As if the number of dialects and regional languages in Spain were not enough, there is also a number of hugely varying accents spoken amongst the Spanish peoples. Having learnt Spanish to a reasonable level of understanding, and remembering back to that first lesson in which you were taught that Spanish is a phonetic language, it can only be frustrating to arrive somewhere in Spain where a thick fog of language is spoken instead of that crisp and clear accent you were taught in, and to note that half of the letters in each word are just not being pronounced.
When we consider the variation of pronunciation seen across the UK, a much smaller land mass than Spain, it is of no surprise that equally, if not more, the Spanish accent is one that also varies vastly. But it is the latter point of my introduction which I imagine causes the most vexation amongst learners of Spanish as a second language upon landing in a Spanish speaking country. A nuisance though a strong accent might be, ought it not to be limited to the variation of intonation, some small variation in use and meaning of certain words, and perhaps also the occasional unusual (mis)pronunciation of a word?
In any formal language education, you are taught a set of rules regarding pronunciation which, although possibly based only on the accent of the teacher, is often taken to be the truth, the whole truth and nothing but the truth. For example, the distincíon between the phonemes of /θ/ and /s/ is a lesson which is learnt early on in Spanish teaching (whether actively taught or implicitly learnt). A brief enlightenment into the issues of seseo and ceceo might soon follow, but inevitably, there will be one accent, one set of rules, in which your Spanish learning will thenceforth proceed. O, what famine of fortune then has you find that, whilst hunting in Andalusia, you cannot decipher as to whether your partner is saying to you ‘Volvemos a la casa’ or ‘Volvemos a la caza’.

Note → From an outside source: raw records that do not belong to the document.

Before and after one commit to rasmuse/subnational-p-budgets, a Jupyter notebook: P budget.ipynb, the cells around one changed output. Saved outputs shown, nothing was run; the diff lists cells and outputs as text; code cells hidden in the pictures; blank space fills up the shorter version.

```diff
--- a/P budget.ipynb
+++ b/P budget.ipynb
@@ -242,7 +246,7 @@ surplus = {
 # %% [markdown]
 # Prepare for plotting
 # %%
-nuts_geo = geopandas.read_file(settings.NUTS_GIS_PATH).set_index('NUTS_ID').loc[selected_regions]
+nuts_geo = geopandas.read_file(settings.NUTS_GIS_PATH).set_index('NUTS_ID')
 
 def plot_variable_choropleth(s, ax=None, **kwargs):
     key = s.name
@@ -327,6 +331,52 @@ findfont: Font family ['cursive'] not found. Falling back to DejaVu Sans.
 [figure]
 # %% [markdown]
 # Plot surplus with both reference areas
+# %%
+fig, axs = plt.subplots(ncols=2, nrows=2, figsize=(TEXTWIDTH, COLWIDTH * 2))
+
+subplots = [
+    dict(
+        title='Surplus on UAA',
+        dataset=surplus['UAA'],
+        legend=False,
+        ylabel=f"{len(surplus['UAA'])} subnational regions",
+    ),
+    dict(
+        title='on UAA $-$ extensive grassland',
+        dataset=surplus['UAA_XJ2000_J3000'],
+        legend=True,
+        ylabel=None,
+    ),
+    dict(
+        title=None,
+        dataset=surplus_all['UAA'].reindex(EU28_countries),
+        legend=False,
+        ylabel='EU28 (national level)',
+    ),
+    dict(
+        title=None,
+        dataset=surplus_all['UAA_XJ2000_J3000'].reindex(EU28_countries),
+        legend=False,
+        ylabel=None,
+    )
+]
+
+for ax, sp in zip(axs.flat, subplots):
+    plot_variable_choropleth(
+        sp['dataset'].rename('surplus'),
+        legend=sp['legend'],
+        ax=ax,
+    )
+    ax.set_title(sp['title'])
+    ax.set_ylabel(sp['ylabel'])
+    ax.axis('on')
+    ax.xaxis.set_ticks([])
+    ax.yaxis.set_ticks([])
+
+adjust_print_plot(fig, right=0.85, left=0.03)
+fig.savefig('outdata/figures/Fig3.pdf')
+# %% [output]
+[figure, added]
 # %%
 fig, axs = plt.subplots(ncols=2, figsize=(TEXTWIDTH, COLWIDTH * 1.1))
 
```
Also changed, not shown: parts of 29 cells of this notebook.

The variation of accents is undoubtedly an issue for those who speak Spanish as a second language, but it is not a fatal issue. The gift of context and the power of deduction allow you to quickly adapt to these various forms of speaking, although at first you may find yourself confounded at the lackadaisical dropping of letters d, s, r, and often entire syllables: a method employed just to exasperate non-native speakers.